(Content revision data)
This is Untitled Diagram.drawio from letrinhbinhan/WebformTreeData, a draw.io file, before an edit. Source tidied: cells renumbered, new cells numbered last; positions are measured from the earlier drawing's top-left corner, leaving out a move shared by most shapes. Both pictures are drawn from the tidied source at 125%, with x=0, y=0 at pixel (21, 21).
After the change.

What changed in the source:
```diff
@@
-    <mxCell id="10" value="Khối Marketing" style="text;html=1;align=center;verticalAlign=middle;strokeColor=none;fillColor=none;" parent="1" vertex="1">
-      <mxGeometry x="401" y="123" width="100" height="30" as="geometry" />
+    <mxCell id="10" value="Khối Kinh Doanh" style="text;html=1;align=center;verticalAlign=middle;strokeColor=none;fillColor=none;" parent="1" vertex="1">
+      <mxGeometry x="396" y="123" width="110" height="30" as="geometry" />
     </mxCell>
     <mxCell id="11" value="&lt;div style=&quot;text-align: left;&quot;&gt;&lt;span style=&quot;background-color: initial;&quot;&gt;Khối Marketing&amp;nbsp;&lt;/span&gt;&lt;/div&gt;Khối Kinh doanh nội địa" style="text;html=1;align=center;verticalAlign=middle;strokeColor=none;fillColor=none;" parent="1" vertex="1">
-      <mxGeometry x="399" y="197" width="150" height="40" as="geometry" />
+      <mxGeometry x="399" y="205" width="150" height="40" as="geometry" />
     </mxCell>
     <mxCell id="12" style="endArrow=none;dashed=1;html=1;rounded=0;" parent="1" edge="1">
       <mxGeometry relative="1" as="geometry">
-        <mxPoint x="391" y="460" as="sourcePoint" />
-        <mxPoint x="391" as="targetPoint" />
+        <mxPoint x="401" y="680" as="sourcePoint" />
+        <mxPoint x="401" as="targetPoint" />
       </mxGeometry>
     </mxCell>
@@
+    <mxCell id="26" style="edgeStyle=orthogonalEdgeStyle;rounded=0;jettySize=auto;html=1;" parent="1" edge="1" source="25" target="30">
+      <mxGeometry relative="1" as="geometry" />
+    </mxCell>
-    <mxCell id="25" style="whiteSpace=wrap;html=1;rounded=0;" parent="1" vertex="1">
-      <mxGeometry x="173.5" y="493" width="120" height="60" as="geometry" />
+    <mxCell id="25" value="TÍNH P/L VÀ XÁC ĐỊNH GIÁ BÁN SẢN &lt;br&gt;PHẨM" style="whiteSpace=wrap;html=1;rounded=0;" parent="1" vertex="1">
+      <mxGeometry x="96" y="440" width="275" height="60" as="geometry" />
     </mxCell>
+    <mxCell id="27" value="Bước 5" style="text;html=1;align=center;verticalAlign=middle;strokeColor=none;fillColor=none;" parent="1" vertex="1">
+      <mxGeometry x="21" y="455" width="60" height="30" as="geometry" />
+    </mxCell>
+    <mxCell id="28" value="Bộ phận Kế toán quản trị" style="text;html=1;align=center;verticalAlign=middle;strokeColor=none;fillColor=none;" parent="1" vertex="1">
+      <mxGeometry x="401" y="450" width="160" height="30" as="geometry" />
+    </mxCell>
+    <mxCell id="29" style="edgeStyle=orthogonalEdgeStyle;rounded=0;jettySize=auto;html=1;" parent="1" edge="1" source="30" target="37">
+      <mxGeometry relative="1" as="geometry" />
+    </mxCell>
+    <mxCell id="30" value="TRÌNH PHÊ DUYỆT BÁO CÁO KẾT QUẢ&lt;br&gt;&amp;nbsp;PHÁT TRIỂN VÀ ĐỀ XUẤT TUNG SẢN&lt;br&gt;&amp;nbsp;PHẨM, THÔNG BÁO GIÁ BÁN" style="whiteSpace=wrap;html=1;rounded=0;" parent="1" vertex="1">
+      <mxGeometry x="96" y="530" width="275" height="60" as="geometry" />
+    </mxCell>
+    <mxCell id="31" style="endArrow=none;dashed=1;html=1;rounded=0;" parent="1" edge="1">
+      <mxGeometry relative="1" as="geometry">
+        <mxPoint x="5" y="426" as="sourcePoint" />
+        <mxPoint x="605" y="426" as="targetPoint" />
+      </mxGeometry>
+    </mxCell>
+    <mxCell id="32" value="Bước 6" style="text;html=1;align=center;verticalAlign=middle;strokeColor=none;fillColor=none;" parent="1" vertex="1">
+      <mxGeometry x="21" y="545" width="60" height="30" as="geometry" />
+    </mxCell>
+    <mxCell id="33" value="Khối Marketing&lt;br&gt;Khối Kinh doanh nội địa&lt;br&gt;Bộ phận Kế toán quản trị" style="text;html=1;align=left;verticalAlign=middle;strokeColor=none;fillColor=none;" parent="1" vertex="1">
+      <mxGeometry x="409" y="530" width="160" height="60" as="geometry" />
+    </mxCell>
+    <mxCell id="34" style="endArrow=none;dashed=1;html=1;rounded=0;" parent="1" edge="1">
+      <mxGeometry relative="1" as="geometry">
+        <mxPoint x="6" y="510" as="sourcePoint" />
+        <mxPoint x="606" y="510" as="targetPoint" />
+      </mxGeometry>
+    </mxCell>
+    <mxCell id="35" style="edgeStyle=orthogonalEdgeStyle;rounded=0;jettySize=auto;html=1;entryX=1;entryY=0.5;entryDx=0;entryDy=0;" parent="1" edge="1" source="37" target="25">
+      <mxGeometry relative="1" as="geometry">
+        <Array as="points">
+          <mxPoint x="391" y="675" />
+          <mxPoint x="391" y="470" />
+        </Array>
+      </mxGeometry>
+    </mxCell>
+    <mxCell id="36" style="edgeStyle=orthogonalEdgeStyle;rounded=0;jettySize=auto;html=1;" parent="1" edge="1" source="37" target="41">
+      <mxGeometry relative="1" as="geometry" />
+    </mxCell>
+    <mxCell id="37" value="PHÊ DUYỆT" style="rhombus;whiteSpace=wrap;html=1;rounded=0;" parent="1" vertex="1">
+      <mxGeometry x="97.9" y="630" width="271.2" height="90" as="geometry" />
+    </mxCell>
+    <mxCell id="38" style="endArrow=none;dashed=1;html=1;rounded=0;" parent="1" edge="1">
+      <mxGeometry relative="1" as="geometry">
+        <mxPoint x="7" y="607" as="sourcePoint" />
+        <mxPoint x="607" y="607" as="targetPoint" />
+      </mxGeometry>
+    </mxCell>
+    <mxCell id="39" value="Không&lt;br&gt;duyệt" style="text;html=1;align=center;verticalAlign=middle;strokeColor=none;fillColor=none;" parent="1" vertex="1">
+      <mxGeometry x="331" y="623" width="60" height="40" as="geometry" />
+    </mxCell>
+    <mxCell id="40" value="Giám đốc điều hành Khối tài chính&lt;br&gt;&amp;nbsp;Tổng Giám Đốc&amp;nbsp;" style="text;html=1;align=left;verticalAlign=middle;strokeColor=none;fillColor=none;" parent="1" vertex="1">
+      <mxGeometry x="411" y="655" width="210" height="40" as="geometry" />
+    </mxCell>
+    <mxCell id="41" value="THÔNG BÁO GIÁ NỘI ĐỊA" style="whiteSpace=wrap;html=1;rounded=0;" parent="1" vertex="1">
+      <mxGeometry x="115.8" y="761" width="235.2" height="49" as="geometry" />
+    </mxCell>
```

• [WORK TO BE COMPLETED] Please go line by line through the records above, copying each one that holds the string "endArrow".

• [RESPONSE AREA]
     <mxCell id="12" style="endArrow=none;dashed=1;html=1;rounded=0;" parent="1" edge="1">
+    <mxCell id="31" style="endArrow=none;dashed=1;html=1;rounded=0;" parent="1" edge="1">
+    <mxCell id="34" style="endArrow=none;dashed=1;html=1;rounded=0;" parent="1" edge="1">
+    <mxCell id="38" style="endArrow=none;dashed=1;html=1;rounded=0;" parent="1" edge="1">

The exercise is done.